It has taken Natasha Jonas eight years to get to this point after she came up short against Katie Taylor in the Olympic Games quarterfinal in front of a raucous crowd at the ExCeL, London.
On Friday, Jonas finally boxes on the big stage again when she challenges Terri Harper for the WBC world junior lightweight title.
The environment will be very different to the Olympics, but Jonas (9-1, 7 KOs), 36, from Liverpool, hopes her experience will prove decisive over 23-year-old English rival Harper (10-0, 5 KOs).
“You will not know how it will affect you until the night and I don’t think it will [affect me],” Jonas said at a news conference.
“I’ve boxed in front of 10 people, I’ve boxed in front of more than 10,000, it doesn’t make a difference.
“I just think experience overall helps. She hasn’t got the depth of knowledge or depth of experience I have. Whatever fight she brings I have an answer for.”
After losing to Irishwoman Taylor, which effectively ended her amateur career, Jonas gave birth to daughter Mela in 2015 and turned professional two years later.
Taylor, who went on to win gold in 2012, entered the paid ranks a year earlier than Jonas and is one of women’s boxing’s biggest stars as a two-weight world champion.
But the professional game has been a hard slog for Jonas, who has had to recover from a stoppage defeat two years ago to challenge Harper.
“It was a long road, I got into the sport to be the best, and I haven’t proved myself at times when I need to, but this time I will,” Jonas said.
In contrast, Harper has travelled quickly to the top.
Harper won the title in just her 10th professional fight with a unanimous points decision to end Eva Wahlstrom’s five-year reign in February.
It was not so long ago that Harper, from Doncaster, was working in a fish and chip shop after giving up boxing aged 16.
“Natasha is well schooled, I think she’s strongest when you allow her to set the pace so I’m going to do my best to set the pace and make it my fight,” Harper said at a news conference.
“It [victory] will open 100 more doors. I want to fight the other champions at super featherweight, I want unification fights. Every day I have to pinch myself, it’s like I have come out of nowhere. I’ve come from working in a chip shop and now here I am boxing on the bigger stage in boxing. It’s gone a lot quicker than we all thought. I’m on too much of a good roll at the moment.”

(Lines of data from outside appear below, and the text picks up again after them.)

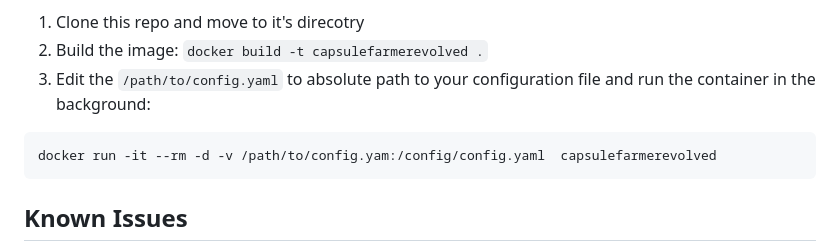
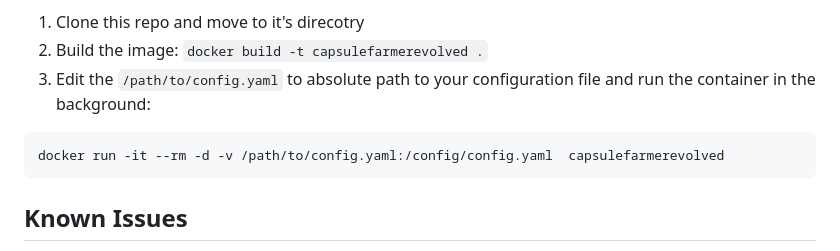
Before and after one commit to LeagueOfPoro/CapsuleFarmerEvolved, a Markdown page: README.md, the part around the change. Drawn GitHub-style.

Commit message:
misspelling in the last docker run command
config.yam->config.yaml

````diff
--- a/README.md
+++ b/README.md
@@ -74,7 +74,7 @@ If you want to build the image locally:
 2. Build the image: `docker build -t capsulefarmerevolved .`
 3. Edit the `/path/to/config.yaml` to absolute path to your configuration file and run the container in the background:
 ```docker
-docker run -it --rm -d -v /path/to/config.yam:/config/config.yaml  capsulefarmerevolved
+docker run -it --rm -d -v /path/to/config.yaml:/config/config.yaml  capsulefarmerevolved
 ```
 
 ## Known Issues
````
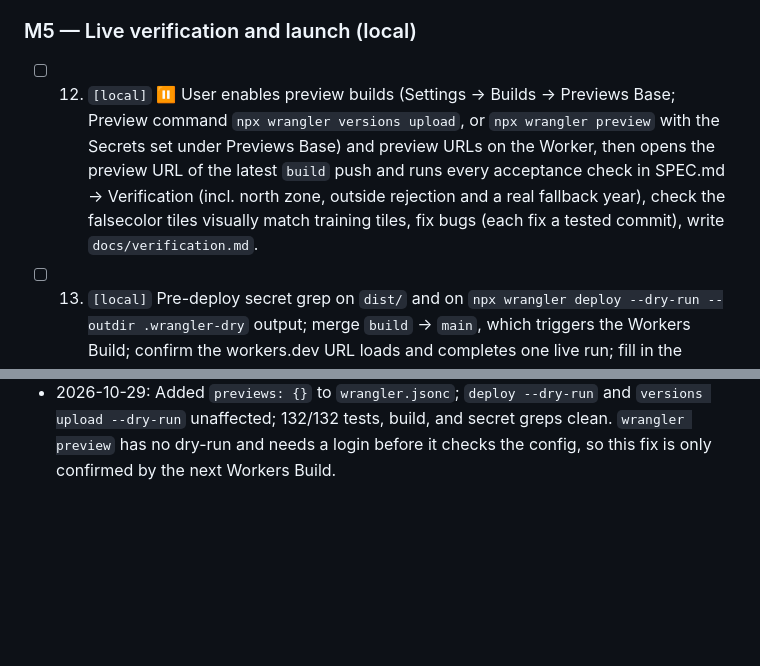
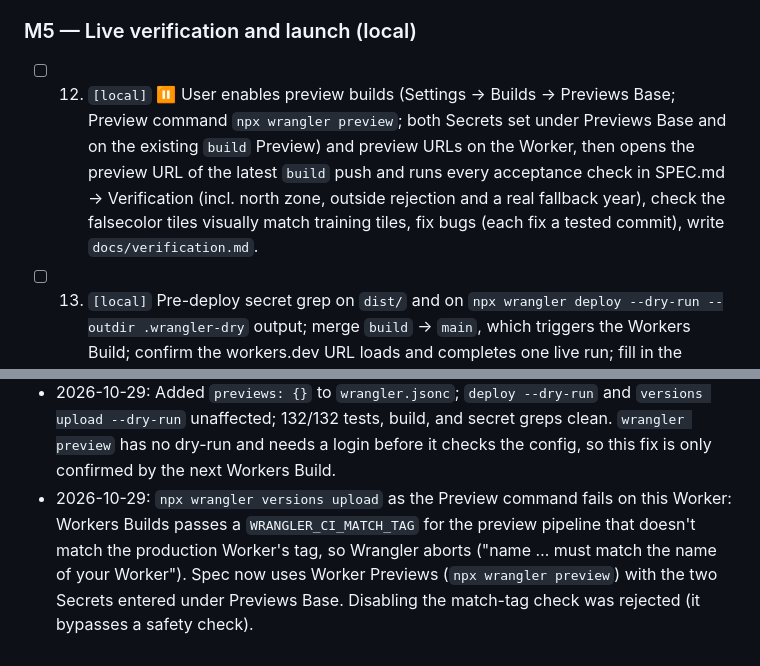
Before and after one commit to notKivon/Amazon-Deforestation-CV, a Markdown page: PROGRESS.md, 2 parts joined by grey strips. Drawn GitHub-style; blank space fills up the shorter version.

```diff
--- a/PROGRESS.md
+++ b/PROGRESS.md
@@ -32,7 +32,7 @@
 - [x] M4 review.
 
 ### M5 — Live verification and launch (local)
-- [ ] 12. `[local]` ⏸️ User enables preview builds (Settings → Builds → Previews Base; Preview command `npx wrangler versions upload`, or `npx wrangler preview` with the Secrets set under Previews Base) and preview URLs on the Worker, then opens the preview URL of the latest `build` push and runs every acceptance check in SPEC.md → Verification (incl. north zone, outside rejection and a real fallback year), check the falsecolor tiles visually match training tiles, fix bugs (each fix a tested commit), write `docs/verification.md`.
+- [ ] 12. `[local]` ⏸️ User enables preview builds (Settings → Builds → Previews Base; Preview command `npx wrangler preview`; both Secrets set under Previews Base and on the existing `build` Preview) and preview URLs on the Worker, then opens the preview URL of the latest `build` push and runs every acceptance check in SPEC.md → Verification (incl. north zone, outside rejection and a real fallback year), check the falsecolor tiles visually match training tiles, fix bugs (each fix a tested commit), write `docs/verification.md`.
 - [ ] 13. `[local]` Pre-deploy secret grep on `dist/` and on `npx wrangler deploy --dry-run --outdir .wrangler-dry` output; merge `build` → `main`, which triggers the Workers Build; confirm the workers.dev URL loads and completes one live run; fill in the Worker URL in CLAUDE.md → Project values.
 - [ ] 14. ⏸️ Final hand-back: user checks the production site against the acceptance list and signs off.
 
@@ -106,3 +106,4 @@
 - 2026-10-29: `wrangler.jsonc` now sets `workers_dev: true` and `preview_urls: true`. `wrangler versions upload --dry-run` and `wrangler deploy --dry-run` both pass, and both secret greps are clean.
 - 2026-10-29: Cloudflare's dashboard now uses Worker Previews (launched 2026-09-22): Settings → Builds → Previews Base, default Preview command `npx wrangler preview`. Worker Previews do not inherit production Secrets (the first preview build served the site but answered `not_configured`), and Wrangler ≥ 4.135 refuses `wrangler preview` without a `previews` block in the config (second build failed). Spec now requires an empty `previews: {}` and prefers `npx wrangler versions upload`, which keeps production Secrets.
 - 2026-10-29: Added `previews: {}` to `wrangler.jsonc`; `deploy --dry-run` and `versions upload --dry-run` unaffected; 132/132 tests, build, and secret greps clean. `wrangler preview` has no dry-run and needs a login before it checks the config, so this fix is only confirmed by the next Workers Build.
+- 2026-10-29: `npx wrangler versions upload` as the Preview command fails on this Worker: Workers Builds passes a `WRANGLER_CI_MATCH_TAG` for the preview pipeline that doesn't match the production Worker's tag, so Wrangler aborts ("name … must match the name of your Worker"). Spec now uses Worker Previews (`npx wrangler preview`) with the two Secrets entered under Previews Base. Disabling the match-tag check was rejected (it bypasses a safety check).
```
Also changed, not shown: CLAUDE.md (+1 -1 lines), SPEC.md (+1 -1 lines).
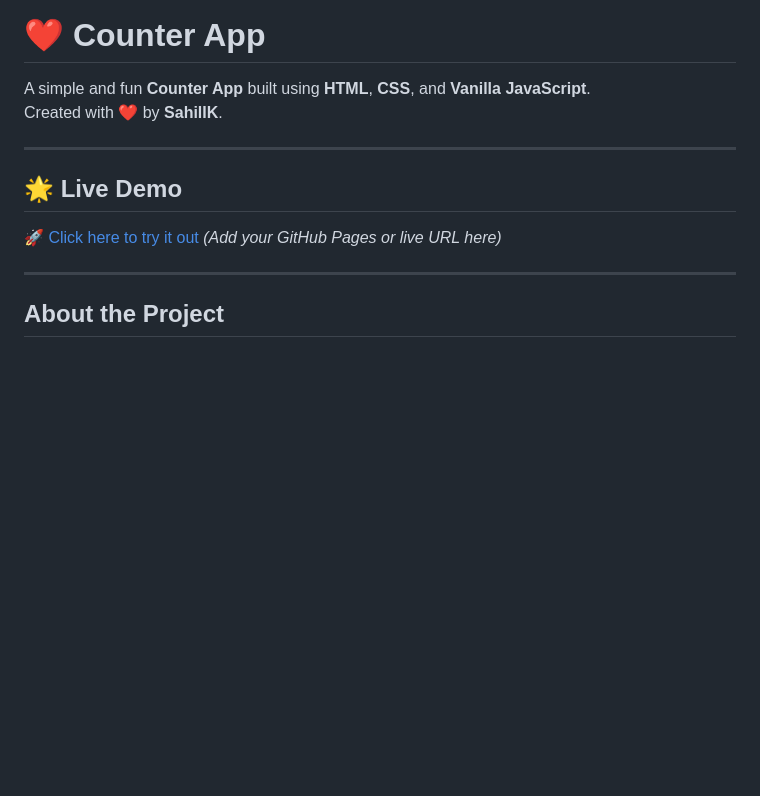
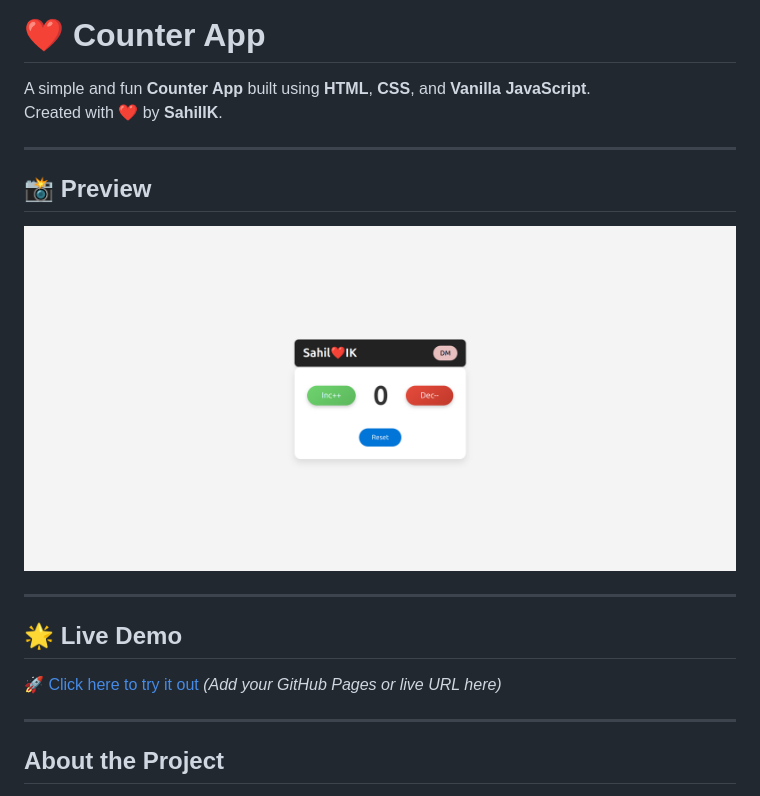
Before and after one commit to workmdirfan29/Counter_App, a Markdown page: README.md, the part around the change printed below. Rendered like a GitHub page; pictures changed too: Counter.png (added); blank space fills up the shorter version.

```diff
--- a/README.md
+++ b/README.md
@@ -5,5 +5,11 @@ Created with ❤️ by **SahilIK**.
 
 ---
 
+## 📸 Preview
+
+![Counter App Screenshot](Counter.png)
+
+---
+
 ## 🌟 Live Demo
 
```
Also changed, not shown: other parts of README.md (+1 -1 lines).
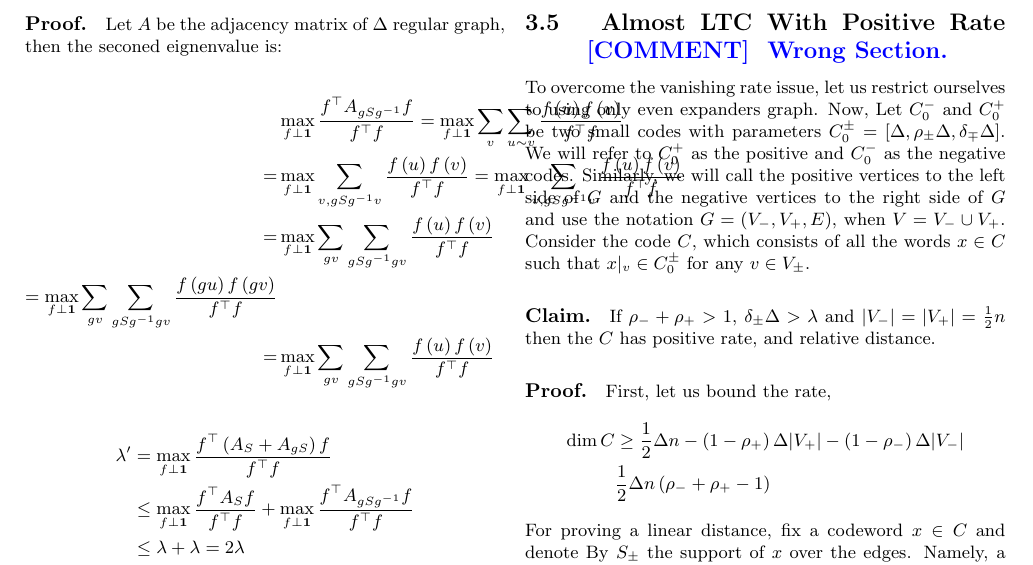
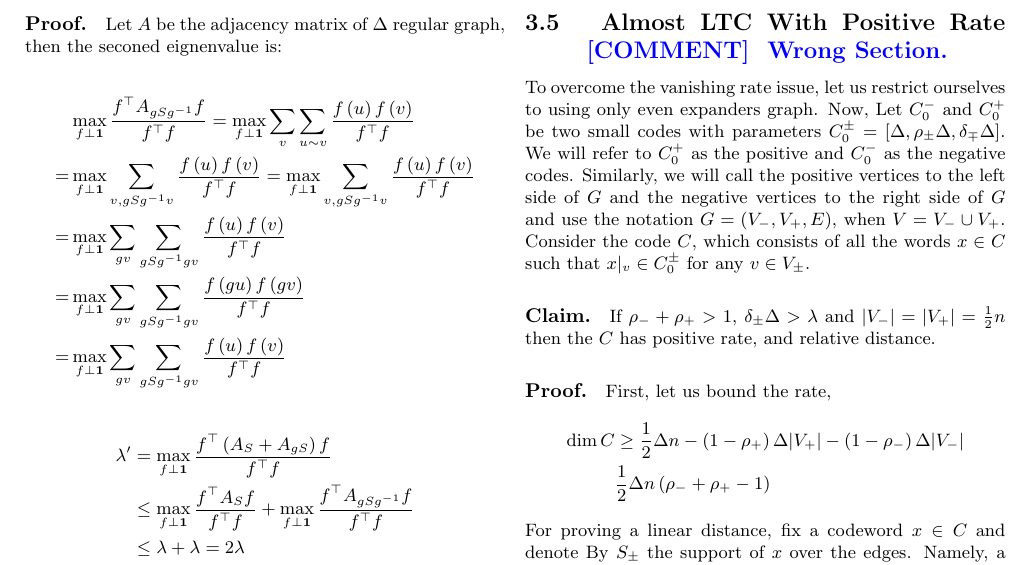
Before and after one commit to dudupo/Academic, a LaTeX document (projects/NLTES_project/ldpc_ltc.tex): part of page 6 of 7, cut so that both start at the same text. Compiled offline with pdfLaTeX.

Commit message:
compiling -Tue Jan 24 01:54:07 PM IST 2023

```diff
--- a/projects/NLTES_project/ldpc_ltc.tex
+++ b/projects/NLTES_project/ldpc_ltc.tex
@@ -387,7 +387,7 @@
     \begin{split}
       & \max_{f \perp \mathbf{1}} { \frac{f^{\top}A_{gSg^{-1}} f  }{ f^{\top}f}} = \max_{f \perp \mathbf{1}} { \sum_{v}  \sum_{u\sim v}\frac{f\left( u \right) f \left( v \right)  }{ f^{\top}f}} \\
     =  & \max_{f \perp \mathbf{1}} { \sum_{v , gSg^{-1}v}\frac{f\left( u \right) f \left( v \right)  }{ f^{\top}f}} = \max_{f \perp \mathbf{1}} { \sum_{v , gSg^{-1}v}\frac{f\left( u \right) f \left( v \right)  }{ f^{\top}f}} \\
-      = & \max_{f \perp \mathbf{1}} { \sum_{gv}\sum_{gSg^{-1}gv}\frac{f\left( u \right) f \left( v \right)  }{ f^{\top}f}} \\  =\max_{f \perp \mathbf{1}} { \sum_{gv}\sum_{gSg^{-1}gv}\frac{f\left( gu \right) f \left( gv \right)  }{ f^{\top}f}} \\
+      = & \max_{f \perp \mathbf{1}} { \sum_{gv}\sum_{gSg^{-1}gv}\frac{f\left( u \right) f \left( v \right)  }{ f^{\top}f}} \\  = & \max_{f \perp \mathbf{1}} { \sum_{gv}\sum_{gSg^{-1}gv}\frac{f\left( gu \right) f \left( gv \right)  }{ f^{\top}f}} \\
       = & \max_{f \perp \mathbf{1}} { \sum_{gv}\sum_{gSg^{-1}gv}\frac{f\left( u \right) f \left( v \right)  }{ f^{\top}f}}
     \end{split}
   \end{equation*}
```
Also changed, not shown: projects/pdfs/ldpc_ltc.pdf.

A future rematch with Taylor, the undisputed world lightweight champion, would be a dream come true for Jonas.
Taylor (15-0, 6 KOs), 34, puts her four belts on the line against Belgium’s Delfine Persoon at the same temporary venue on Aug. 22.
As well as a rival, Taylor is also an inspiration and trailblazer for Jonas and Harper.
“It’s a great time to be in women’s boxing at the moment, and it’s led by Katie especially on this side of the Atlantic,” Jonas said.
“Women’s boxing needs these nights, the big nights, the domestic rivalries. Anything is possible in women’s boxing and one win puts me back in the mix with anyone. We’re lucky enough to have likes of Taylor and Cecilia Braekhus within reach and with the same promoter.”
Hearn has said it is easier to make bigger match-ups in women’s boxing.
“People like Katie Taylor have pushed the boundaries but without people like Natasha Jonas, Terri Harper, then there’s nothing to follow those doors being opened,” Hearn added.
“This is a major moment because this is a big domestic fight. There isn’t the parity with but we have come a long way with world title fights and what people are earning at the top end. When people can see a future it is better for the sport.
“It’s also easier for me to plan fights. I’m looking at if Natasha wins there is a unification fight with Ewa Brodnicka, or a big fight in America with Mikaela Mayer. Chantelle Cameron is fighting for a world title and if she wins she can fight the winner of Taylor-Persoon. You could do Savannah Marshall against Claressa Shields. These aren’t pipe dreams. In men’s boxing some things never materialize.”